Cattle are not only objectively cute, they can also help with invasive species issues. These cattle had just been put into a pasture with an abundance of smooth brome (Bromus inermis), an invasive grass. They’ll graze it hard for a brief period of time and then be moved out to allow other plants to take over some of the territory released by the weakened brome plants.


Real World Example:

At my family prairie, we use cattle grazing for multiple purposes.  Our overall approach is the open gate rotational system, which creates really nice habitat heterogeneity and plant diversity.  However, I also tweak the open gate approach a little to particularly target smooth brome and sweet clover – two invasive plants.  The adjustments vary each year, based on what I see, but here’s what I did this year. 

When the cattle first came to the pasture in late April, rather than installing them in the first pasture of the open gate rotation, we instead had them spend about a week in each of the other three pastures first.  That allowed the cattle to grub down both the smooth brome and sweet clover, which were among their favorite plants at that time of year.  Once that quick rotation was done, we put them into the initial pasture of the open gate system.  By the end of the year, the cattle had access to three out of the four pastures, so they were hitting the sweet clover hard there, and any smooth brome that started to green up as well (not much this year, given how dry the late summer and fall were). 

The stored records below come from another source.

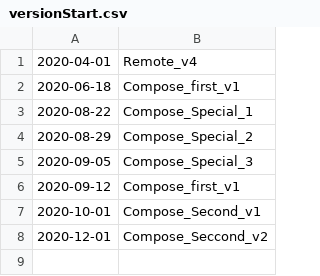
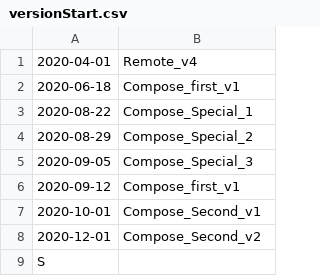
Before and after one commit to q55mehqs/SnctJikanwari, a CSV file: DefaultJikanwari/versionStart.csv, drawn as a sheet.

Commit message:
fix typo

```diff
--- a/DefaultJikanwari/versionStart.csv
+++ b/DefaultJikanwari/versionStart.csv
@@ -7,2 +7,3 @@
 2020-10-01,Compose_Second_v1
-2020-12-01,Compose_Seccond_v2
+2020-12-01,Compose_Second_v2
+S
```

In mid-October, when it was about time to pull the cattle out, I noticed that the fourth pasture (ungrazed except for the brief period in the spring) had a lot of big first-year sweet clover plants.  In order to knock back the vigor of those plants, and because I knew the cattle would see those big leafy legumes as a treat, I asked the lessee to put the cattle in that pasture for the last week of the season before pulling them out.  During that week, they hit the sweet clover hard, and nipped the tops off some other late-season plants.  However, the cattle were in for a short-enough period of time that they didn’t stomp down the tall vegetation structure, which will be good winter cover for wildlife. 

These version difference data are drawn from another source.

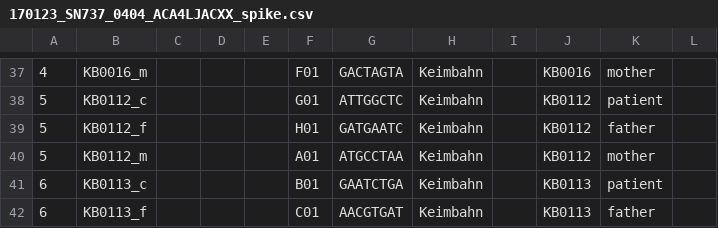
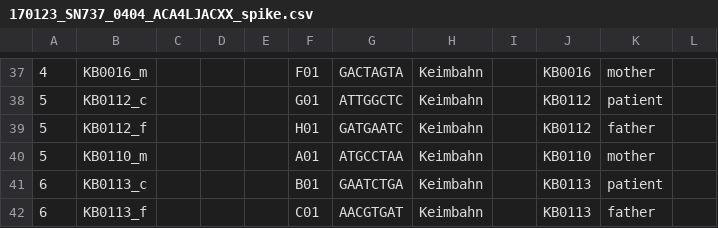
Before and after one commit to sjanssen2/spike, a CSV file: data/samplesheets/170123_SN737_0404_ACA4LJACXX_spike.csv, drawn as a sheet; only a part is shown, gaps mark what is left out; the diff names each change by its address in the sheet, - before the commit and + after, or states it on an @@ line.

Commit message:
renamed sample

```diff
--- a/data/samplesheets/170123_SN737_0404_ACA4LJACXX_spike.csv
+++ b/data/samplesheets/170123_SN737_0404_ACA4LJACXX_spike.csv
-B40: KB0112_m
+B40: KB0110_m
-J40: KB0112
+J40: KB0110
```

Sweet clover doesn’t seem to be a major invasive threat in this part of the state, but smooth brome certainly is.  In most years, their growth period and attractiveness to cattle are similar enough that I can lump them together when thinking about strategies.  Over the years, using cattle to particularly target those two species, while also focusing on the broader shifting habitat mosaic seems to make a winning combination.

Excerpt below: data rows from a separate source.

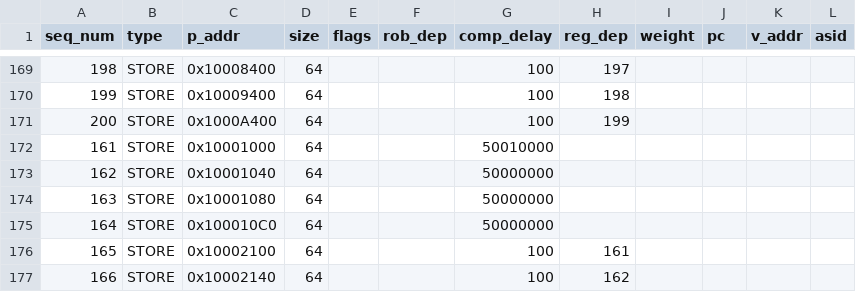
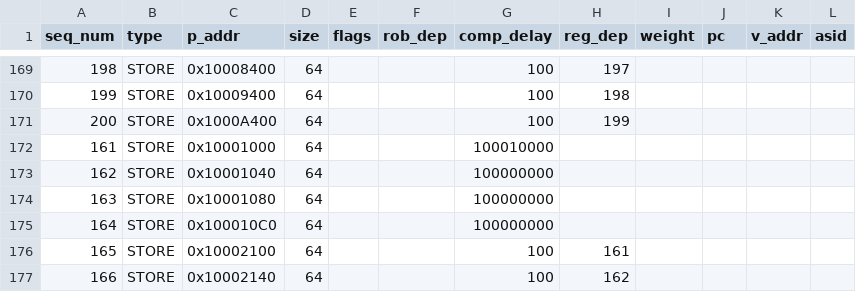
Before and after one commit to ryan-uwaterloo/chipyard_parrp, a CSV file: traces/csv/test_cases/releasebuf_test_diffsets/core_0_data.csv, drawn as a sheet; only a part is shown, gaps mark what is left out.

```diff
--- a/traces/csv/test_cases/releasebuf_test_diffsets/core_0_data.csv
+++ b/traces/csv/test_cases/releasebuf_test_diffsets/core_0_data.csv
@@ -171,6 +171,6 @@ seq_num,type,p_addr,size,flags,rob_dep,comp_delay,reg_dep,weight,pc,v_addr,asid
 200,STORE,0x1000A400,64,,,100,199,,,,
-161,STORE,0x10001000,64,,,50010000,,,,,
-162,STORE,0x10001040,64,,,50000000,,,,,
-163,STORE,0x10001080,64,,,50000000,,,,,
-164,STORE,0x100010C0,64,,,50000000,,,,,
+161,STORE,0x10001000,64,,,100010000,,,,,
+162,STORE,0x10001040,64,,,100000000,,,,,
+163,STORE,0x10001080,64,,,100000000,,,,,
+164,STORE,0x100010C0,64,,,100000000,,,,,
 165,STORE,0x10002100,64,,,100,161,,,,
```
Also changed, not shown: traces/csv/test_cases/releasebuf_test_diffsets/core_1_data.csv, traces/csv/test_cases/releasebuf_test_diffsets/core_2_data.csv, 1 other file.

At our family prairie, cattle help us create a wide range of habitat structure types, but also help suppress invasive plants. Oh, and by the way, the income from the grazing lease helps pay off the mortgage and cover property taxes.

Design and Adapt Your Own Strategy:

Every prairie has its own unique challenges.  Grazing isn’t appropriate for every prairie, and if it is used, the approach needs to be specifically tailored to your site and objectives, and then adapted frequently as you watch and learn.  While there are lessons you can learn by talking to others, the way individual cattle respond to a particular plants at an individual site is hard to completely predict – and it tends to change year to year.  After all, you’re dealing with a bunch of sentient creatures that make their own decisions about what they want to eat, where they want to eat it, and where they want to poop, rest, and stomp around.

Because of the variability and somewhat unpredictability of grazing, it’s critically important not to be overly rigid in your expectations.  Remember that you can – and should – always adjust the next year’s grazing or other management based on what happened the previous year.  If you felt like the prairie was grazed harder than you wanted it to be, reduce the stocking rate the following year, or otherwise find ways to allow the site to recover.  Prairies are incredibly resilient and there is almost no way to completely screw up a prairie with a single year’s worth of grazing.  Be experimental, observant, and adaptable, and you’ll be just fine.